Orioles enter MLB draft with focus on building depth while keeping options open with 11th overall pick

The Orioles have the 11th overall pick in the first round of Monday’s MLB draft, their highest selection since taking Kevin Gausman fourth overall in 2012. But, as always, creating a strong draft class goes far beyond the first few rounds, and that might be even more important this year because of the pending overhaul the Orioles face.

On the eve of the draft’s first two rounds, which begin Monday at 7 p.m., scouting director Gary Rajsich said the Orioles will take the best player available when their first selection arrives in a draft he said is deep on pitching but could place a premium on impact position players because there’s a shortage of them, meaning the top non-pitchers might come off the board early.


“We’ve been holed up upstairs, [had] some interesting discussion,” Rajsich said. “Seems like the news every day of the picks in front of us keep changing.

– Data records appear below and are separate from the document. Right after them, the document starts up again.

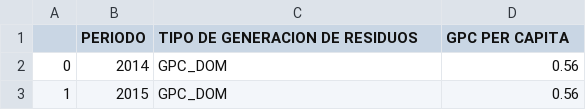
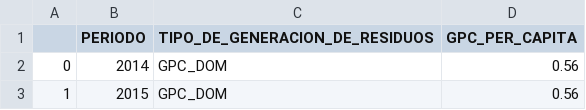
Before and after one commit to karinafustamante/app6, a CSV file: TOTALWASTEJ.csv, drawn as a sheet; only a part is shown.

Commit message:
Update TOTALWASTEg.csv

```diff
--- a/TOTALWASTEJ.csv
+++ b/TOTALWASTEJ.csv
@@ -1,2 +1,2 @@
-,PERIODO,TIPO DE GENERACION DE RESIDUOS,GPC PER CAPITA
+,PERIODO,TIPO_DE_GENERACION_DE_RESIDUOS,GPC_PER_CAPITA
 0,2014,GPC_DOM,0.56
```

Just trying to keep as many options open as possible. … We feel good about what’s going to happen in the first five. We’re more concerned about what happens in the five right before us because we’re looking at the same players, basically. It happens if you’re picking five, 10, 11, 25. You’re most concerned about the teams around you, and what they’re going to do.”

In breakout outfield prospect Ryan McKenna, selected by the Orioles in the fourth round of the 2015 draft, the club has a player whose emergence could mean their run of futility with high school outfielders in the draft comes to an end.

Asked whether the Orioles would place a premium on position players because of the lack of depth there, Rajsich said “not necessarily. We’re still looking for the best player, so position player, pitcher. … There are some things like that. Where we’re picking this year, it isn’t quite as relevant. … Those position players have to be the right ones. I’ll leave it at that.”

Since taking Manny Machado third overall in 2010, the Orioles have selected pitchers with their first pick in five of the past six years in which they’ve had a first-round pick — they didn’t have a first- or second-rounder in 2014 because of the qualifying offer signings of Ubaldo Jiménez and Nelson Cruz — most recently taking Georgia high school left-hander DL Hall last year with the 21st overall selection.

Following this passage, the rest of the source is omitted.